One of the most iconic butterflies from my childhood is the Monarch Butterfly. It’s beautiful pattern of orange, white and black is recognizable to anyone who has spent time out of doors. There may come a time, however, when it will not be so easy to see. The numbers of monarch butterflies has fallen by 90% from its numbers in 1992. The milkweed plant population, indispensable to the monarch, is also down 90%. Milkweed plants are the only source of food for the monarch caterpillar, but these plants are under assault from destruction of habitat through human development and the widespread use of weed killer on the fields where they live. The increased interest in the plight of the monarch as led to an explosion of non-native milkweed that is easier for nurseries to grow and sell. These non-native plants have replaced native milkweed varieties upsetting the local ecosystems.

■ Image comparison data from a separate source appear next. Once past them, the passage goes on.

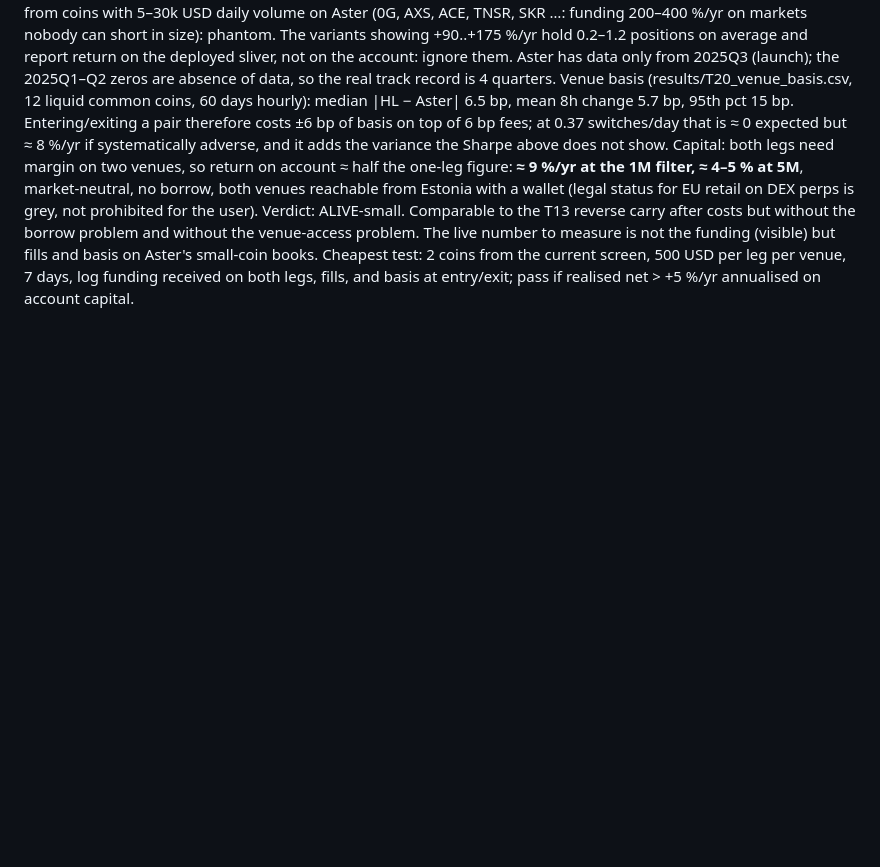
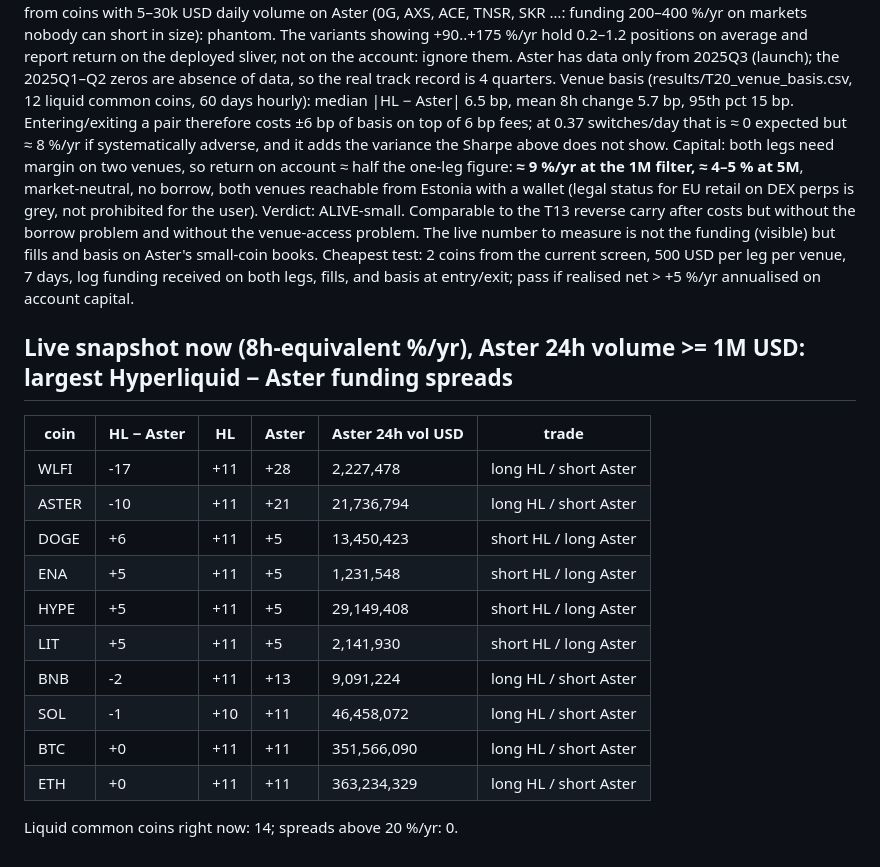
Before and after one commit to Junnike/trading-bot-server, a Markdown page: results/T20_dex_carry.md, the part around the change. GitHub-like rendering; blank space fills up the shorter version.

Commit message:
T20: live cross-venue funding snapshot

```diff
--- a/results/T20_dex_carry.md
+++ b/results/T20_dex_carry.md
@@ -312,3 +312,19 @@ Aster has data only from 2025Q3 (launch); the 2025Q1–Q2 zeros are absence of d
 Venue basis (results/T20_venue_basis.csv, 12 liquid common coins, 60 days hourly): median |HL − Aster| 6.5 bp, mean 8h change 5.7 bp, 95th pct 15 bp. Entering/exiting a pair therefore costs ±6 bp of basis on top of 6 bp fees; at 0.37 switches/day that is ≈ 0 expected but ≈ 8 %/yr if systematically adverse, and it adds the variance the Sharpe above does not show.
 Capital: both legs need margin on two venues, so return on account ≈ half the one-leg figure: **≈ 9 %/yr at the 1M filter, ≈ 4–5 % at 5M**, market-neutral, no borrow, both venues reachable from Estonia with a wallet (legal status for EU retail on DEX perps is grey, not prohibited for the user).
 Verdict: ALIVE-small. Comparable to the T13 reverse carry after costs but without the borrow problem and without the venue-access problem. The live number to measure is not the funding (visible) but fills and basis on Aster's small-coin books. Cheapest test: 2 coins from the current screen, 500 USD per leg per venue, 7 days, log funding received on both legs, fills, and basis at entry/exit; pass if realised net > +5 %/yr annualised on account capital.
+
+## Live snapshot now (8h-equivalent %/yr), Aster 24h volume >= 1M USD: largest Hyperliquid − Aster funding spreads
+| coin | HL − Aster | HL | Aster | Aster 24h vol USD | trade |
+|---|---|---|---|---|---|
+| WLFI | -17 | +11 | +28 | 2,227,478 | long HL / short Aster |
+| ASTER | -10 | +11 | +21 | 21,736,794 | long HL / short Aster |
+| DOGE | +6 | +11 | +5 | 13,450,423 | short HL / long Aster |
+| ENA | +5 | +11 | +5 | 1,231,548 | short HL / long Aster |
+| HYPE | +5 | +11 | +5 | 29,149,408 | short HL / long Aster |
+| LIT | +5 | +11 | +5 | 2,141,930 | short HL / long Aster |
+| BNB | -2 | +11 | +13 | 9,091,224 | long HL / short Aster |
+| SOL | -1 | +10 | +11 | 46,458,072 | long HL / short Aster |
+| BTC | +0 | +11 | +11 | 351,566,090 | long HL / short Aster |
+| ETH | +0 | +11 | +11 | 363,234,329 | long HL / short Aster |
+
+Liquid common coins right now: 14; spreads above 20 %/yr: 0.
```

Monarch butterflies are the only butterflies to make a two-way migratory trip as birds do. Using environmental cues, the monarchs know when it is time to travel south for the winter. Monarchs use a combination of air currents and thermals to travel long distances. Some fly as far as 3,000 miles to reach their winter home. There are two primary populations: those from the East coast overwinter in mountainous areas of Mexico in the states of Mexico and Michoacan using the Oyamel fir forests as roosting sites. The monarchs living west of the Rocky Mountains overwinter in California along the Pacific coast near Santa Cruz and San Diego using the eucalyptus, Monterey pines and Monterey cypresses.

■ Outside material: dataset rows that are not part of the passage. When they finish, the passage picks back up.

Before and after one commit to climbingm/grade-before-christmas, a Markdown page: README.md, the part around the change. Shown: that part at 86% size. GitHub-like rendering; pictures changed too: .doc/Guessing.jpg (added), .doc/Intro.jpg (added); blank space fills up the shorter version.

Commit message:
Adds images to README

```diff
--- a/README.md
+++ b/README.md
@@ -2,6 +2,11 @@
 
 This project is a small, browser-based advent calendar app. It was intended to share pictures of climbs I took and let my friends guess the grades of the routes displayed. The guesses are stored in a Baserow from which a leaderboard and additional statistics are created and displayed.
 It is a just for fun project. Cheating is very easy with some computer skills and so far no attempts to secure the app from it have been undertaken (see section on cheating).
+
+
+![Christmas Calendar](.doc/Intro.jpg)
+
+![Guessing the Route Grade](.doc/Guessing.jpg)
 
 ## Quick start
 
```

Monarch migration is a multi-generational phenomenon that can be explored at https://www.fs.fed.us/wildflowers/pollinators/Monarch_Butterfly/migration/. What is important to note is the absolute requirement of the APPROPRIATE variety of milkweed to support these beautiful creatures during their lifecycle. Here in Southern California there are two primary species, the Narrow Leaf Milkweed or Asclepias fascicularis and the California Milkweed or Asclepias californica. These two varieties go dormant in the winter. Information and pictures of these two varieties are available on the website for the California Native Plant Society (cnps).
While milkweed has become a popular plant available at most plant nurseries, these two varieties are not always readily available. Varieties sold at most nurseries are popular because they offer year round color meaning they do not go dormant in the winter. These particular non-dormant varieties can be host to a parasite called Ophryocystis elektroscirrha (OE). Monarchs infected with large number of this parasite will likely not emerge from the chrysalis stage to continue their migration or, if the parasite load is less, will be less likely to migrate successfully.
To learn more about the beautiful monarch butterfly and how you can help as well as information on the appropriate varieties of milkweed visit these websites: